Malawi -- Geography --
Official name: Republic of Malawi
Languages: English; Chichewa, Chinyanja, Chiyao
Population: 13 900 000; Malawi is among the world's most densely populated countries.
Territory: 118 000 sq km
Malawi is a landlocked country in southeastern Africa, bordered by Zambia to the northwest, Tanzania to the northeast and Mozambique to the south, southwest and southeast. The Great Rift Valley runs through the country from north to south, and to the east of the valley lies Lake Malawi (also called Lake Nyasa), making up over three-quarters of Malawi's eastern boundary. Lake Malawi is sometimes called the Calendar Lake as it is about 365 miles (587 km) long and 52 miles (84 km) wide. The Shire River flows from the south end of the lake and joins the Zambezi River 250 miles (400 km) farther south in Mozambique. The surface of Lake Malawi is located at 1,500 feet (457 m) above sea level, with a maximum depth of 2,300 feet (701 m), which means the lake floor is over 700 feet (213 m) below sea level at some points. In the mountainous sections of Malawi surrounding the Rift Valley, plateaus rise generally 3,000 to 4,000 feet (914 to 1,219 m) above sea level, although some rise as high as 8,000 feet (2,438 m) in the north. To the south of Lake Malawi lie the Shire Highlands, gently rolling land at approximately 3,000 feet (914 m) above sea level. In this area, the Zomba and Mlanje mountain peaks rise to respective heights of 7,000 feet (2,134 m) and 10,000 feet (3,048 m).
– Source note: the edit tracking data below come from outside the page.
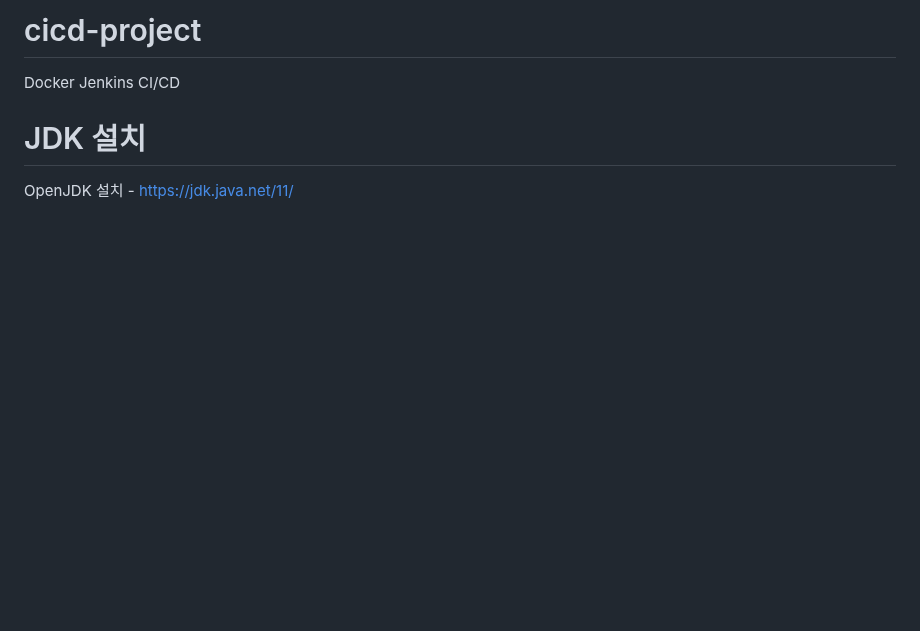
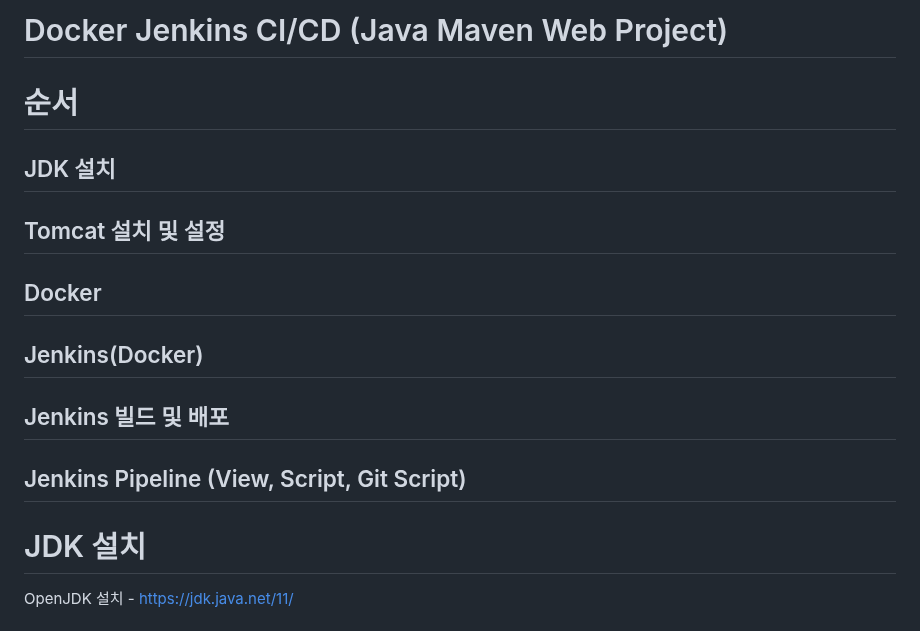
Before and after one commit to amirer21/cicd-project, a Markdown page: README.md, the part around the change. Drawn GitHub-style; blank space fills up the shorter version.

```diff
--- a/README.md
+++ b/README.md
@@ -1,6 +1,12 @@
-# cicd-project
+# Docker Jenkins CI/CD (Java Maven Web Project)
 
-Docker Jenkins CI/CD
+# 순서
+## JDK 설치
+## Tomcat 설치 및 설정
+## Docker
+## Jenkins(Docker)
+## Jenkins 빌드 및 배포
+## Jenkins Pipeline (View, Script, Git Script)
 
 # JDK 설치
 OpenJDK 설치 - https://jdk.java.net/11/
```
Climate: Malawi's climate is hot in the low-lying areas in the south of the country and temperate in the northern highlands. The altitude moderates what would be an otherwise equatorial climate. Between November and April the temperature is warm with equatorial rains and thunderstorms, with the storms reaching their peak severity in late March. After March, the rainfall rapidly diminishes and from May to September wet mists float from the highlands into the plateaus, with almost no rainfall during these months.
The area of Africa now known as Malawi had a very small population of hunter gatherers before waves of Bantus
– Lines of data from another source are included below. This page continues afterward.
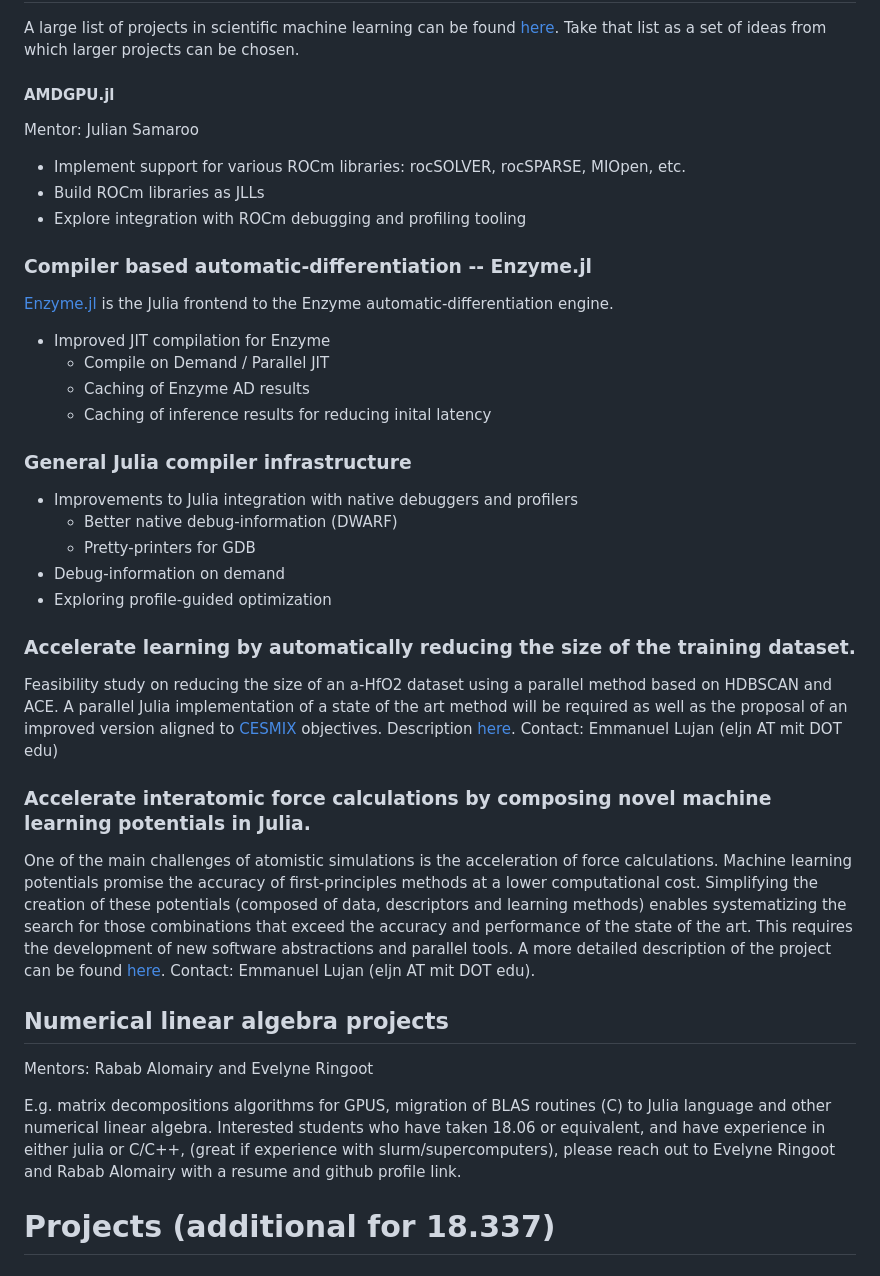
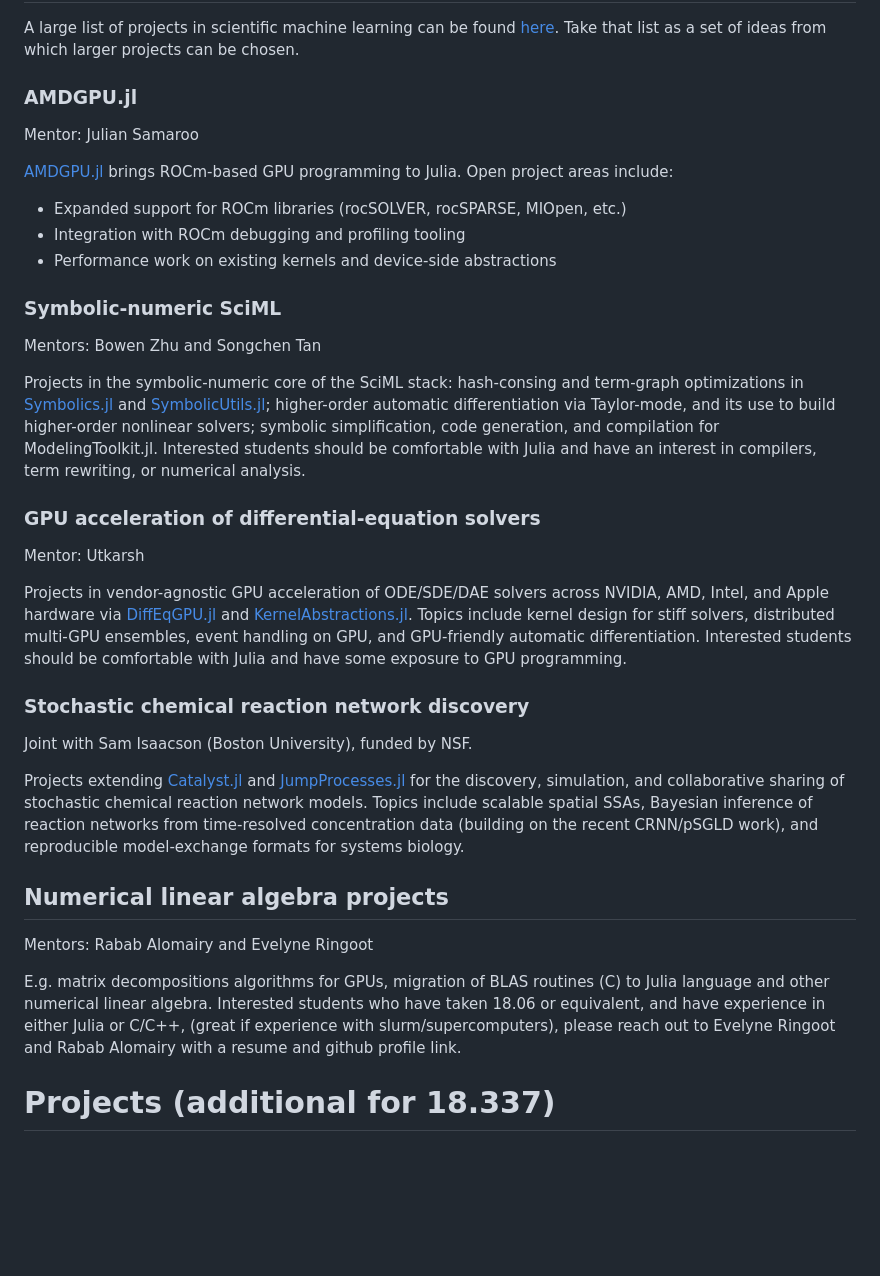
Before and after one commit to JuliaLabs/julialabs.github.io, a Markdown page: projects.md, the part around the change. Rendered like a GitHub page; blank space fills up the shorter version.

Commit message:
Refresh UROP/MEng project list
Removes stale projects whose underlying funding or scope has changed,
and adds three new project areas drawn from currently active SciML
work and grants:

Removed:
- "Compiler based automatic-differentiation -- Enzyme.jl" (Enzyme JIT/
  caching tasks from ~2021; Enzyme.jl has substantially matured since)
- "General Julia compiler infrastructure" (vague debugger/PGO bullets,
  no clear current owner)
- "Accelerate learning by automatically reducing the size of the
  training dataset" (CESMIX a-HfO2 project; CESMIX grant was retired
  from the grants page in Dec 2024)
- "Accelerate interatomic force calculations" (also CESMIX)

Added:
- Symbolic-numeric SciML (mentors Bowen Zhu, Songchen Tan) - drawn
  from recent hash-consing and higher-order AD work.
- GPU acceleration of differential-equation solvers (mentor Utkarsh)
  - drawn from the Automated Translation/PCFM lines of work.
- Stochastic chemical reaction network discovery - aligned with the
  new NSF SCRN grant being added in a sibling PR.

Also: tightened AMDGPU.jl description, normalized heading levels
under "Methods in Scientific Machine Learning" (was a mix of ###
and ####).

Co-Authored-By: Claude Opus 4.7 (1M context) <noreply@anthropic.com>
Co-Authored-By: Chris Rackauckas <accounts@chrisrackauckas.com>

```diff
--- a/projects.md
+++ b/projects.md
@@ -75,46 +75,34 @@ If you are interested in any of these projects and are a current MIT student loo
 
 A large list of projects in scientific machine learning can be found [here](https://sciml.ai/dev/#projects_lists). Take that list as a set of ideas from which larger projects can be chosen.
 
-#### AMDGPU.jl
+### AMDGPU.jl
 Mentor: Julian Samaroo
 
-- Implement support for various ROCm libraries: rocSOLVER, rocSPARSE, MIOpen, etc.
-- Build ROCm libraries as JLLs
-- Explore integration with ROCm debugging and profiling tooling
+[AMDGPU.jl](https://github.com/JuliaGPU/AMDGPU.jl) brings ROCm-based GPU programming to Julia. Open project areas include:
 
-### Compiler based automatic-differentiation -- Enzyme.jl
+- Expanded support for ROCm libraries (rocSOLVER, rocSPARSE, MIOpen, etc.)
+- Integration with ROCm debugging and profiling tooling
+- Performance work on existing kernels and device-side abstractions
 
-[Enzyme.jl](https://github.com/EnzymeAD/Enzyme.jl) is the Julia frontend to the Enzyme automatic-differentiation engine.
+### Symbolic-numeric SciML
+Mentors: Bowen Zhu and Songchen Tan
 
-- Improved JIT compilation for Enzyme
-  - Compile on Demand / Parallel JIT
-  - Caching of Enzyme AD results
-  - Caching of inference results for reducing inital latency
+Projects in the symbolic-numeric core of the SciML stack: hash-consing and term-graph optimizations in [Symbolics.jl](https://github.com/JuliaSymbolics/Symbolics.jl) and [SymbolicUtils.jl](https://github.com/JuliaSymbolics/SymbolicUtils.jl); higher-order automatic differentiation via Taylor-mode, and its use to build higher-order nonlinear solvers; symbolic simplification, code generation, and compilation for ModelingToolkit.jl. Interested students should be comfortable with Julia and have an interest in compilers, term rewriting, or numerical analysis.
 
-### General Julia compiler infrastructure
+### GPU acceleration of differential-equation solvers
+Mentor: Utkarsh
 
-- Improvements to Julia integration with native debuggers and profilers
-  - Better native debug-information (DWARF)
-  - Pretty-printers for GDB
-- Debug-information on demand
-- Exploring profile-guided optimization
+Projects in vendor-agnostic GPU acceleration of ODE/SDE/DAE solvers across NVIDIA, AMD, Intel, and Apple hardware via [DiffEqGPU.jl](https://github.com/SciML/DiffEqGPU.jl) and [KernelAbstractions.jl](https://github.com/JuliaGPU/KernelAbstractions.jl). Topics include kernel design for stiff solvers, distributed multi-GPU ensembles, event handling on GPU, and GPU-friendly automatic differentiation. Interested students should be comfortable with Julia and have some exposure to GPU programming.
 
-### Accelerate learning by automatically reducing the size of the training dataset.
+### Stochastic chemical reaction network discovery
+Joint with Sam Isaacson (Boston University), funded by NSF.
 
-Feasibility study on reducing the size of an a-HfO2 dataset using a parallel method based on HDBSCAN and ACE. A parallel Julia implementation of a state of the art method will be required as well as the proposal of an improved version aligned to [CESMIX](https://computing.mit.edu/cesmix/) objectives.
-Description [here](https://docs.google.com/document/d/1SWAanEWQkpsbr2lqetMO3uvdX_QK-Z7dwrgPaM1Dl0o/edit?usp=sharing).
-Contact: Emmanuel Lujan (eljn AT mit DOT edu)
-
-### Accelerate interatomic force calculations by composing novel machine learning potentials in Julia.
-
-One of the main challenges of atomistic simulations is the acceleration of force calculations. Machine learning potentials promise the accuracy of first-principles methods at a lower computational cost.  Simplifying the creation of these potentials (composed of data, descriptors and learning methods) enables systematizing the search for those combinations that exceed the accuracy and performance of the state of the art. This requires the development of new software abstractions and parallel tools.
-A more detailed description of the project can be found [here](https://docs.google.com/document/d/1mcZlfOULcqglCNqnCJ-ya1E39CLUircjMhfBtQhXP0k/edit?usp=sharing).
-Contact: Emmanuel Lujan (eljn AT mit DOT edu).
+Projects extending [Catalyst.jl](https://github.com/SciML/Catalyst.jl) and [JumpProcesses.jl](https://github.com/SciML/JumpProcesses.jl) for the discovery, simulation, and collaborative sharing of stochastic chemical reaction network models. Topics include scalable spatial SSAs, Bayesian inference of reaction networks from time-resolved concentration data (building on the recent CRNN/pSGLD work), and reproducible model-exchange formats for systems biology.
 
 ## Numerical linear algebra projects
 Mentors: Rabab Alomairy and Evelyne Ringoot
 
-E.g. matrix decompositions algorithms for GPUS, migration of BLAS routines (C) to Julia language and other numerical linear algebra. Interested students who have taken 18.06 or equivalent, and have experience in either julia or C/C++, (great if experience with slurm/supercomputers), please reach out to Evelyne Ringoot and Rabab Alomairy with a resume and github profile link.
+E.g. matrix decompositions algorithms for GPUs, migration of BLAS routines (C) to Julia language and other numerical linear algebra. Interested students who have taken 18.06 or equivalent, and have experience in either Julia or C/C++, (great if experience with slurm/supercomputers), please reach out to Evelyne Ringoot and Rabab Alomairy with a resume and github profile link.
 
 # Projects (additional for 18.337)
 
```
began emigrating from the north around the 10th century. Although most of the Bantus continued south, some remained
permanently and founded tribes based on common ancestry. By 1500 AD, the tribes had established a kingdom
that reached from north of what is now Nkhotakota to the Zambezi River and from Lake Malawi to the Luangwa
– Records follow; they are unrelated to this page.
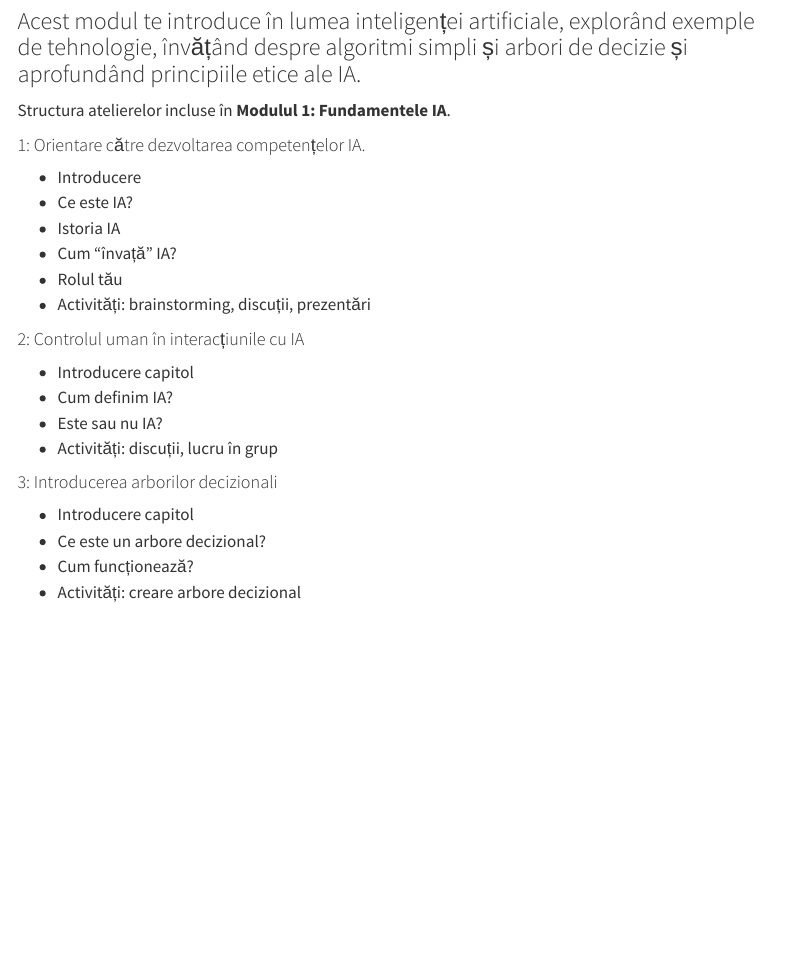
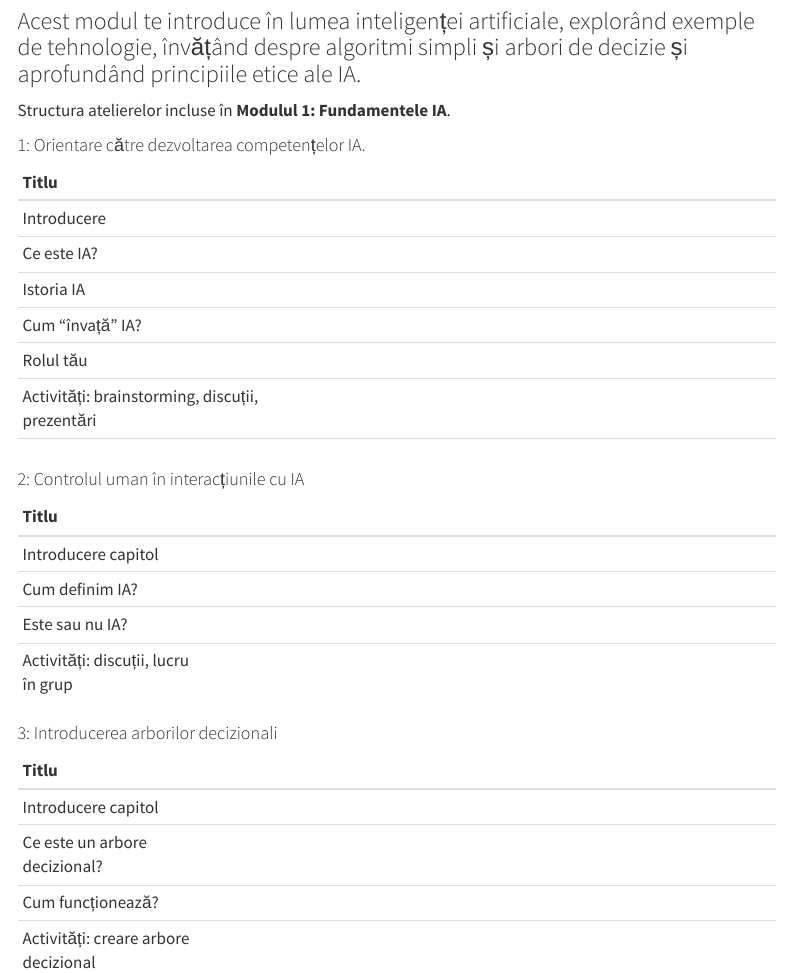
Before and after one commit to CozminaSecula/IA-Introducere, a Quarto document (modul1/index.qmd): the page in a window 1100 px wide, from 80 px down. Rendered offline with R 4.5, knitr and Pandoc in place of Quarto, with nearby package versions; menus at the side of the page are left out.

Commit message:
modificare structura modul1

```diff
--- a/modul1/index.qmd
+++ b/modul1/index.qmd
@@ -1,6 +1,7 @@
 ---
 title: "Fundamentele IA"
 subtitle: "Acest modul te introduce în lumea inteligenței artificiale, explorând exemple de tehnologie, învățând despre algoritmi simpli și arbori de decizie și aprofundând principiile etice ale IA."
+tbl-colwidths: [50,25]
 ---
 
 
@@ -8,41 +9,43 @@ Structura atelierelor incluse în **Modulul 1: Fundamentele IA**.
 
 ::: {.grid}
 
-::: {.g-col-4}
+::: {.g-col-6}
 #### 1: Orientare către dezvoltarea competențelor IA.
 
-<ul class="resource-list">
-  <li><span>Introducere</span><a href="1_0.html" title="Vezi resursa"><i class="fa-solid fa-book-open-reader fa-lg"></i></a></li>
-  <li><span>Ce este IA?</span><a href="1_1.html" title="Vezi resursa"><i class="fa-solid fa-book-open-reader fa-lg"></i></a></li>
-  <li><span>Istoria IA</span><a href="1_2.html" title="Vezi resursa"><i class="fa-solid fa-book-open-reader fa-lg"></i></a></li>
-  <li><span>Cum "învață" IA?</span><a href="1_3.html" title="Vezi resursa"><i class="fa-solid fa-book-open-reader fa-lg"></i></a></li>
-  <li><span>Rolul tău</span><a href="1_4.html" title="Vezi resursa"><i class="fa-solid fa-book-open-reader fa-lg"></i></a></li>
-  <li><span>Activități: brainstorming, discuții, prezentări</span><i class="fa-solid fa-people-group fa-lg" title="Activitate offline"></i></li>
-</ul>
+
+| Titlu                                           |                                                                                             |
+|:--------------------------------------------------|:---------------------------------------------------------------------------------------------------:|
+| Introducere                                       | <a href="1_0.html" title="Vezi resursa"><i class="fa-solid fa-book-open-reader fa-lg"></i></a>        |
+| Ce este IA?                                       | <a href="1_1.html" title="Vezi resursa"><i class="fa-solid fa-book-open-reader fa-lg"></i></a>        |
+| Istoria IA                                        | <a href="1_2.html" title="Vezi resursa"><i class="fa-solid fa-book-open-reader fa-lg"></i></a>        |
+| Cum "învață" IA?                                  | <a href="1_3.html" title="Vezi resursa"><i class="fa-solid fa-book-open-reader fa-lg"></i></a>        |
+| Rolul tău                                         | <a href="1_4.html" title="Vezi resursa"><i class="fa-solid fa-book-open-reader fa-lg"></i></a>        |
+| Activități: brainstorming, discuții, prezentări   | <span><i class="fa-solid fa-book-open-reader fa-lg" title="Resursă teoretică"></i> <i class="fa-solid fa-people-group fa-lg" title="Activitate offline"></i></span> |
+                           |
 
 :::
 
-::: {.g-col-4}
+::: {.g-col-6}
 #### 2: Controlul uman în interacțiunile cu IA
 
-<ul class="resource-list">
-  <li><span>Introducere capitol</span><a href="2_0.html" title="Vezi resursa"><i class="fa-solid fa-book-open-reader fa-lg"></i></a></li>
-  <li><span>Cum definim IA?</span><a href="2_1.html" title="Vezi resursa"><i class="fa-solid fa-book-open-reader fa-lg"></i></a></li>
-  <li><span>Este sau nu IA?</span><a href="2_2.html" title="Vezi resursa"><i class="fa-solid fa-book-open-reader fa-lg"></i></a></li>
-  <li><span>Activități: discuții, lucru în grup</span><i class="fa-solid fa-people-group fa-lg" title="Activitate offline"></i></li>
-</ul>
+| Titlu                          |                                                                                             |
+|:---------------------------------|:---------------------------------------------------------------------------------------------------:|
+| Introducere capitol              | <a href="2_0.html" title="Vezi resursa"><i class="fa-solid fa-book-open-reader fa-lg"></i></a>        |
+| Cum definim IA?                  | <a href="2_1.html" title="Vezi resursa"><i class="fa-solid fa-book-open-reader fa-lg"></i></a>        |
+| Este sau nu IA?                  | <a href="2_2.html" title="Vezi resursa"><i class="fa-solid fa-book-open-reader fa-lg"></i></a>        |
+| Activități: discuții, lucru în grup | <span><i class="fa-solid fa-book-open-reader fa-lg" title="Resursă teoretică"></i> <i class="fa-solid fa-people-group fa-lg" title="Activitate offline"></i>                            |
 
 :::
 
-::: {.g-col-4}
+::: {.g-col-6}
 #### 3: Introducerea arborilor decizionali
 
-<ul class="resource-list">
-  <li><span>Introducere capitol</span><a href="3_0.html" title="Vezi resursa"><i class="fa-solid fa-book-open-reader fa-lg"></i></a></li>
-  <li><span>Ce este un arbore decizional?</span><a href="3_1.html" title="Vezi resursa"><i class="fa-solid fa-book-open-reader fa-lg"></i></a></li>
-  <li><span>Cum funcționează?</span><a href="3_2.html" title="Vezi resursa"><i class="fa-solid fa-book-open-reader fa-lg"></i></a></li>
-  <li><span>Activități: creare arbore decizional</span><i class="fa-solid fa-people-group fa-lg" title="Activitate offline"></i></li>
-</ul>
+| Titlu                          |                                                                                             |
+|:---------------------------------|:---------------------------------------------------------------------------------------------------:|
+| Introducere capitol              | <a href="3_0.html" title="Vezi resursa"><i class="fa-solid fa-book-open-reader fa-lg"></i></a>        |
+| Ce este un arbore decizional?    | <a href="3_1.html" title="Vezi resursa"><i class="fa-solid fa-book-open-reader fa-lg"></i></a>        |
+| Cum funcționează?                | <a href="3_2.html" title="Vezi resursa"><i class="fa-solid fa-book-open-reader fa-lg"></i></a>        |
+| Activități: creare arbore decizional | <span><i class="fa-solid fa-book-open-reader fa-lg" title="Resursă teoretică"></i> <i class="fa-solid fa-people-group fa-lg" title="Activitate offline"></i>                            |
 
 :::
 
```
Also changed, not shown: index.qmd (+3 -3 lines), structura-curs.qmd (+3 -3 lines), style/style.scss (+0 -29 lines).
River in what is now Zambia. Soon after 1600, with the area mostly united under one native ruler,
native tribesmen began encountering, trading with and making alliances with Portuguese traders and members
of the military. By 1700, however, the empire had broken up into areas controlled by many individual tribes,
which was noted by the Portuguese in their information gathering.
David Livingstone reached Lake Malawi (then Lake Nyasa) in 1859, and Malawi was originally known as Nyasaland
under the rule of the British. In a prime example of what is sometimes called the
"Thin White Line" of colonial authority in Africa, the colonial government of Nyasaland was formed in 1891.
The administrators were given a budget of 10,000 pounds per year, which was enough to employ ten European civilians,
two military officers, seventy Punjab Sikhs, and eighty-five Zanzibar porters.
These few employees were then expected to administer and police a territory of around 94,000 square kilometers
with between one and two million people.
In 1944, the Nyasaland African Congress (NAC) was formed by the Africans of Nyasaland to promote local
interests to the British government. In 1953, Britain linked Nyasaland with Northern and Southern Rhodesia
in what was known as the Central African Federation (CAF), for mainly political reasons.
The linking provoked opposition from African nationalists, and the NAC gained popular support.
An influential opponent of the CAF was Dr. Hastings Kamuzu Banda, a European-trained doctor working in Ghana
who was persuaded to return to Nyasaland in 1958 to assist the nationalist cause.
Banda was elected president of the NAC and worked to mobilize nationalist sentiment before being
jailed by colonial authorities in 1959. He was released in 1960 and asked to help draft a new
constitution for Nyasaland, with a clause granting Africans the majority in the colony's Legislative Counsel.
In 1961, Banda's Malawi Congress Party (MCP) gained the majority in the Legislative Counsel and Banda was elected
prime minister in 1963. The Federation was dissolved in 1963, and on July 6, 1964, Nyasaland became independent from
British rule and renamed itself Malawi. Under a new constitution, Malawi became a single-party state under MCP rule and
Banda declared himself president-for-life in 1970. For almost 30 years, Banda ruled firmly, suppressing opposition to
his party and ensuring that he had no personal opposition. Despite his political severity, however, Malawi's
economy while Banda was president was often cited as an example of how a poor, landlocked, heavily populated,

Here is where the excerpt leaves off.